Top of Data to process
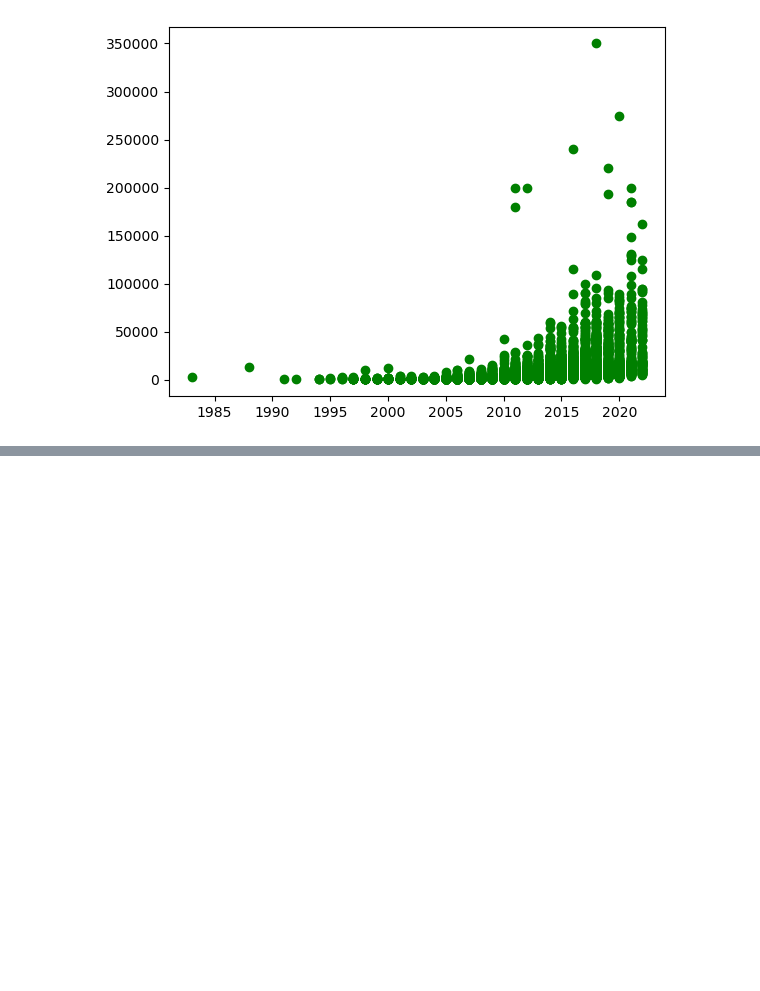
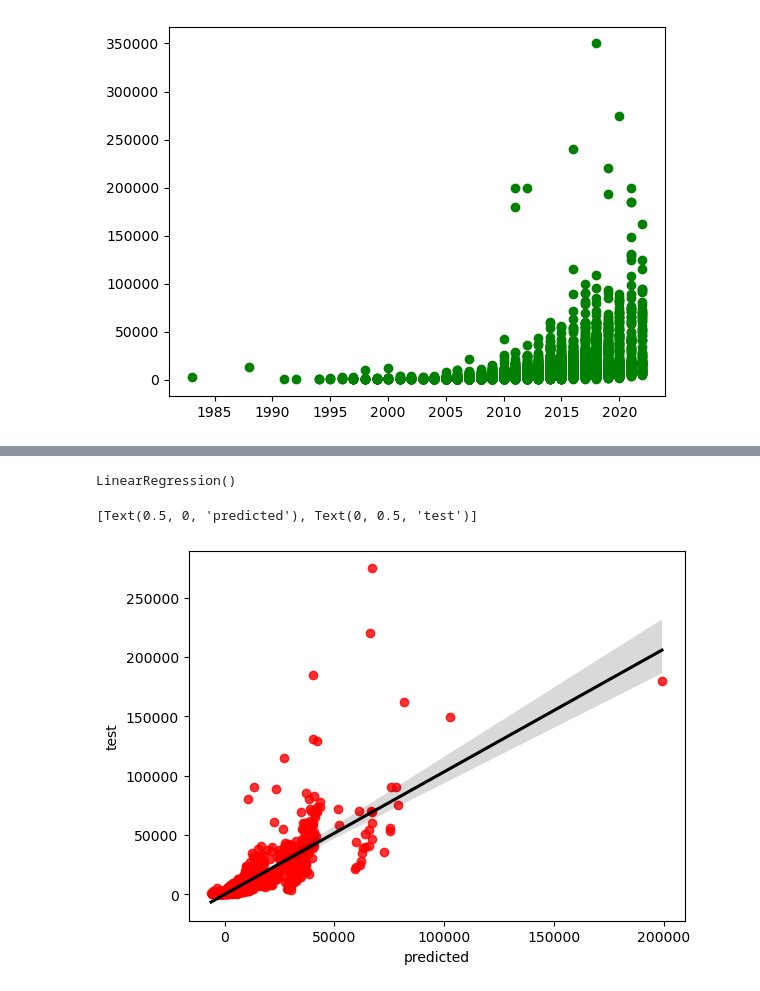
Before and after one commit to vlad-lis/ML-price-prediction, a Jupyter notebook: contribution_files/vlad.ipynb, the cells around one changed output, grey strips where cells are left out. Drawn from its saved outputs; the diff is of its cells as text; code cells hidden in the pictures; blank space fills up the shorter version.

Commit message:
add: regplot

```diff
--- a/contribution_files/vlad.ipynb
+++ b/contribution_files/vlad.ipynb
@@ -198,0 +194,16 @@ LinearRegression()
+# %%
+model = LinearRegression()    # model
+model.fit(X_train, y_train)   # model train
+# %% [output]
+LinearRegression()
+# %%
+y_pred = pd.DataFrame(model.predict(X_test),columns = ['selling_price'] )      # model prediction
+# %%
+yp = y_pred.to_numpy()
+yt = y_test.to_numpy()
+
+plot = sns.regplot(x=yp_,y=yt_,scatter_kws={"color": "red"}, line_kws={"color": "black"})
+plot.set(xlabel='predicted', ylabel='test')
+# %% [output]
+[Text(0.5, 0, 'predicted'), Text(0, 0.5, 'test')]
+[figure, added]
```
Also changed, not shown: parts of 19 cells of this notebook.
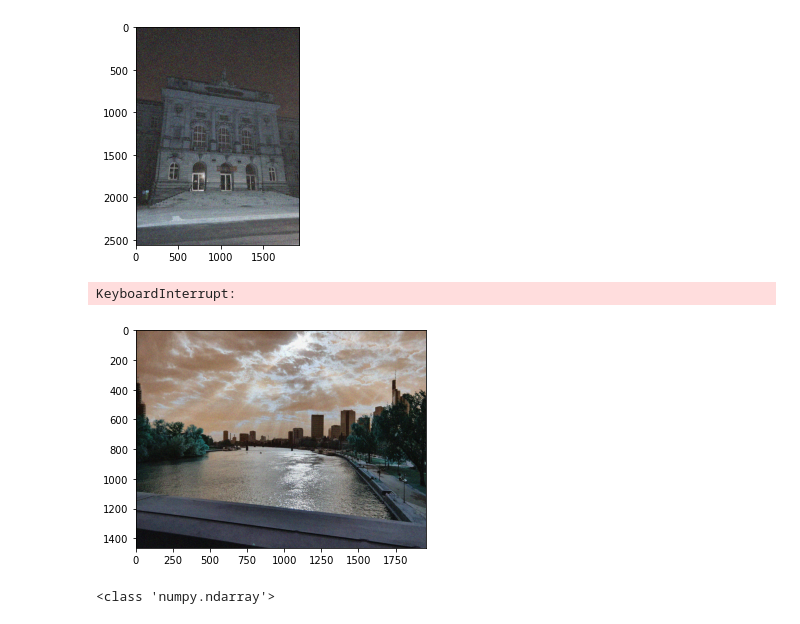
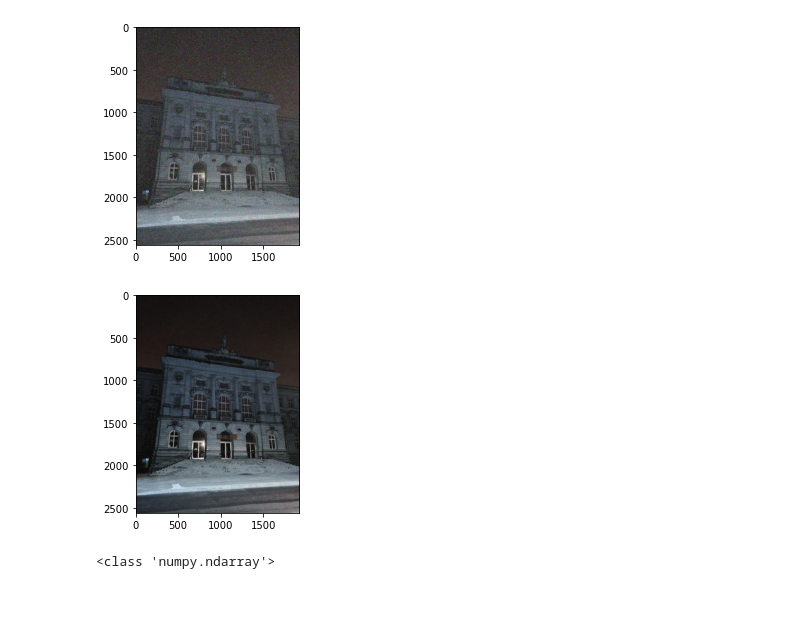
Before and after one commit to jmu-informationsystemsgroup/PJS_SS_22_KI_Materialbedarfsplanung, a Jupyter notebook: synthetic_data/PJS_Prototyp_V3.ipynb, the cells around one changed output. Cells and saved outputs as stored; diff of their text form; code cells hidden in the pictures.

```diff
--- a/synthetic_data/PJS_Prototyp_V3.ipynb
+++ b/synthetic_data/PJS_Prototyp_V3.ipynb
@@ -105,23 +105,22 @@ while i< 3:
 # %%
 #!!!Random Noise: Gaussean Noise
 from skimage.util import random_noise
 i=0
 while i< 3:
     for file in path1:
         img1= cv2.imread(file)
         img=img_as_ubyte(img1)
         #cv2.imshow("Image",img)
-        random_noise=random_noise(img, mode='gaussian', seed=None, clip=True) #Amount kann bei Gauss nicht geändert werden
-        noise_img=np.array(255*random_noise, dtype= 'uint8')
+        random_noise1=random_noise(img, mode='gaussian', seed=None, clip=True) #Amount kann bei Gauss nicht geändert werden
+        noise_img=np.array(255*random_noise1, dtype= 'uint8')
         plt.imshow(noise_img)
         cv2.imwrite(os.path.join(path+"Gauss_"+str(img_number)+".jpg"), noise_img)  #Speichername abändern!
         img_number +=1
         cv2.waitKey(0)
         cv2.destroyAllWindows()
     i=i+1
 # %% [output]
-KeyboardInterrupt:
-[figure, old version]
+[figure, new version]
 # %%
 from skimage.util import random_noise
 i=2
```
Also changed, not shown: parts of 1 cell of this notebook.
Bottom of Data to process
**What you will do**
Could you give the listing above again word for word, without any pictures?

**Answer below**
Before and after one commit to vlad-lis/ML-price-prediction, a Jupyter notebook: contribution_files/vlad.ipynb, the cells around one changed output, grey strips where cells are left out. Drawn from its saved outputs; the diff is of its cells as text; code cells hidden in the pictures; blank space fills up the shorter version.

Commit message:
add: regplot

```diff
--- a/contribution_files/vlad.ipynb
+++ b/contribution_files/vlad.ipynb
@@ -198,0 +194,16 @@ LinearRegression()
+# %%
+model = LinearRegression()    # model
+model.fit(X_train, y_train)   # model train
+# %% [output]
+LinearRegression()
+# %%
+y_pred = pd.DataFrame(model.predict(X_test),columns = ['selling_price'] )      # model prediction
+# %%
+yp = y_pred.to_numpy()
+yt = y_test.to_numpy()
+
+plot = sns.regplot(x=yp_,y=yt_,scatter_kws={"color": "red"}, line_kws={"color": "black"})
+plot.set(xlabel='predicted', ylabel='test')
+# %% [output]
+[Text(0.5, 0, 'predicted'), Text(0, 0.5, 'test')]
+[figure, added]
```
Also changed, not shown: parts of 19 cells of this notebook.
Before and after one commit to jmu-informationsystemsgroup/PJS_SS_22_KI_Materialbedarfsplanung, a Jupyter notebook: synthetic_data/PJS_Prototyp_V3.ipynb, the cells around one changed output. Cells and saved outputs as stored; diff of their text form; code cells hidden in the pictures.

```diff
--- a/synthetic_data/PJS_Prototyp_V3.ipynb
+++ b/synthetic_data/PJS_Prototyp_V3.ipynb
@@ -105,23 +105,22 @@ while i< 3:
 # %%
 #!!!Random Noise: Gaussean Noise
 from skimage.util import random_noise
 i=0
 while i< 3:
     for file in path1:
         img1= cv2.imread(file)
         img=img_as_ubyte(img1)
         #cv2.imshow("Image",img)
-        random_noise=random_noise(img, mode='gaussian', seed=None, clip=True) #Amount kann bei Gauss nicht geändert werden
-        noise_img=np.array(255*random_noise, dtype= 'uint8')
+        random_noise1=random_noise(img, mode='gaussian', seed=None, clip=True) #Amount kann bei Gauss nicht geändert werden
+        noise_img=np.array(255*random_noise1, dtype= 'uint8')
         plt.imshow(noise_img)
         cv2.imwrite(os.path.join(path+"Gauss_"+str(img_number)+".jpg"), noise_img)  #Speichername abändern!
         img_number +=1
         cv2.waitKey(0)
         cv2.destroyAllWindows()
     i=i+1
 # %% [output]
-KeyboardInterrupt:
-[figure, old version]
+[figure, new version]
 # %%
 from skimage.util import random_noise
 i=2
```
Also changed, not shown: parts of 1 cell of this notebook.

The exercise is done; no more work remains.